** THE INPUT follows **

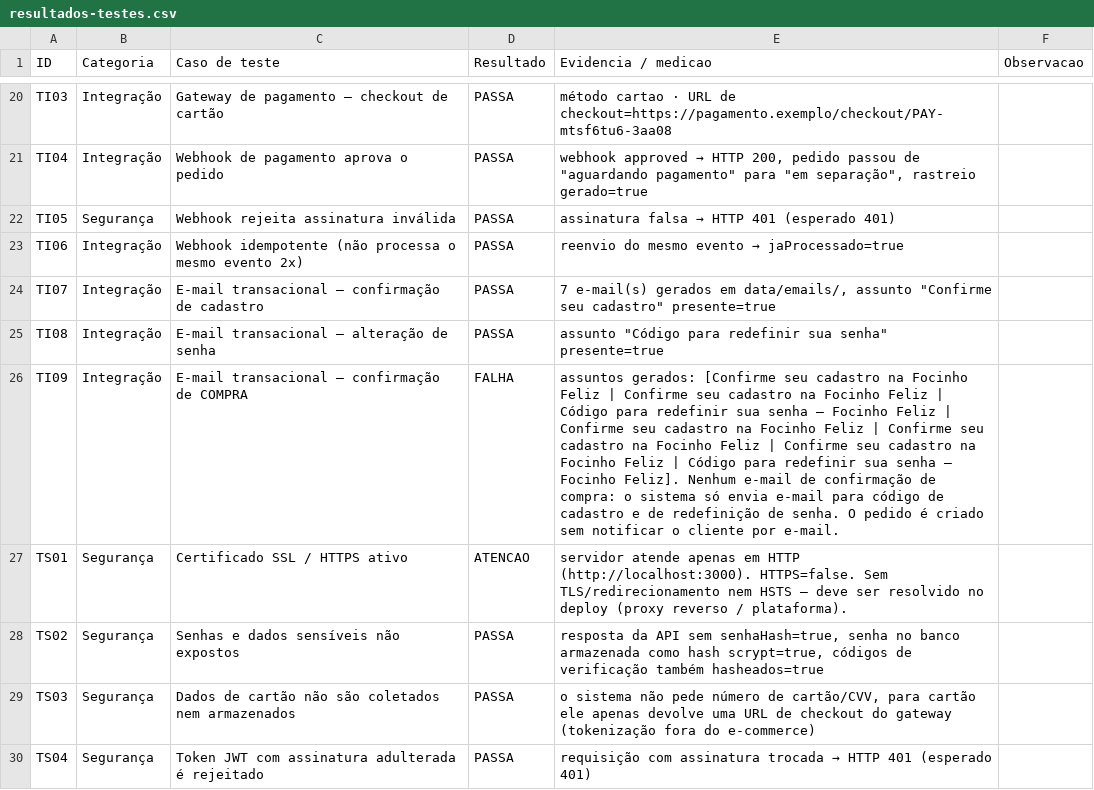
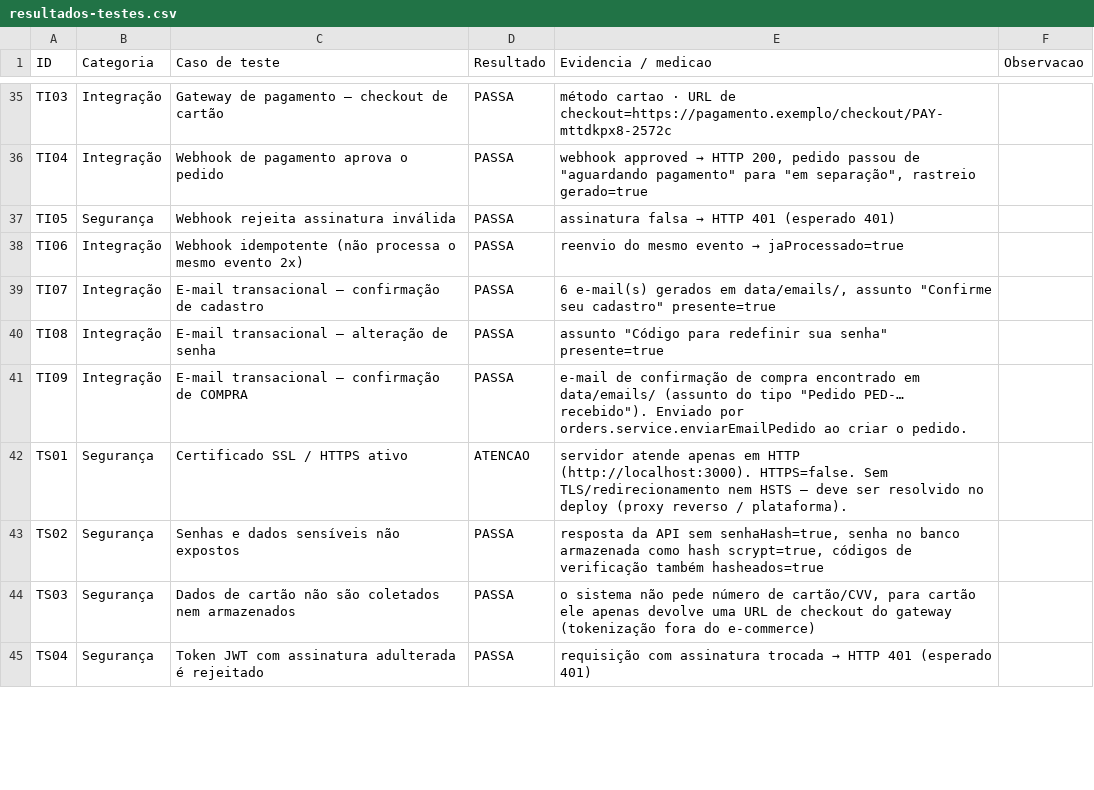
Before and after one commit to Endrigo413/focinho-feliz-petshop, a CSV file: docs/resultados-testes.csv, drawn as a sheet; only a part is shown, gaps mark what is left out; the diff covers the shown part only.

```diff
--- a/docs/resultados-testes.csv
+++ b/docs/resultados-testes.csv
@@ -20,2 +35,2 @@
-"TI03";"Integração";"Gateway de pagamento — checkout de cartão";"PASSA";"método cartao · URL de checkout=https://pagamento.exemplo/checkout/PAY-mtsf6tu6-3aa08";""
+"TI03";"Integração";"Gateway de pagamento — checkout de cartão";"PASSA";"método cartao · URL de checkout=https://pagamento.exemplo/checkout/PAY-mttdkpx8-2572c";""
 "TI04";"Integração";"Webhook de pagamento aprova o pedido";"PASSA";"webhook approved → HTTP 200, pedido passou de ""aguardando pagamento"" para ""em separação"", rastreio gerado=true";""
@@ -23,5 +38,5 @@
 "TI06";"Integração";"Webhook idempotente (não processa o mesmo evento 2x)";"PASSA";"reenvio do mesmo evento → jaProcessado=true";""
-"TI07";"Integração";"E-mail transacional — confirmação de cadastro";"PASSA";"7 e-mail(s) gerados em data/emails/, assunto ""Confirme seu cadastro"" presente=true";""
+"TI07";"Integração";"E-mail transacional — confirmação de cadastro";"PASSA";"6 e-mail(s) gerados em data/emails/, assunto ""Confirme seu cadastro"" presente=true";""
 "TI08";"Integração";"E-mail transacional — alteração de senha";"PASSA";"assunto ""Código para redefinir sua senha"" presente=true";""
-"TI09";"Integração";"E-mail transacional — confirmação de COMPRA";"FALHA";"assuntos gerados: [Confirme seu cadastro na Focinho Feliz | Confirme seu cadastro na Focinho Feliz | Código para redefinir sua senha — Focinho Feliz | Confirme seu cadastro na Focinho Feliz | Confirme seu cadastro na Focinho Feliz | Confirme seu cadastro na Focinho Feliz | Código para redefinir sua senha — Focinho Feliz]. Nenhum e-mail de confirmação de compra: o sistema só envia e-mail para código de cadastro e de redefinição de senha. O pedido é criado sem notificar o cliente por e-mail.";""
+"TI09";"Integração";"E-mail transacional — confirmação de COMPRA";"PASSA";"e-mail de confirmação de compra encontrado em data/emails/ (assunto do tipo ""Pedido PED-… recebido""). Enviado por orders.service.enviarEmailPedido ao criar o pedido.";""
 "TS01";"Segurança";"Certificado SSL / HTTPS ativo";"ATENCAO";"servidor atende apenas em HTTP (http://localhost:3000). HTTPS=false. Sem TLS/redirecionamento nem HSTS — deve ser resolvido no deploy (proxy reverso / plataforma).";""
```
Also changed, not shown: 17 added rows, 1 removed row and 16 edited cells elsewhere in this file, 7 other files.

** End of THE INPUT **

**WHAT YOU SHOULD DO**: Look through the entries above and say how many lines hold the word "PASSA", giving the number alone.

**SOLUTION FOR THIS EXERCISE**: 8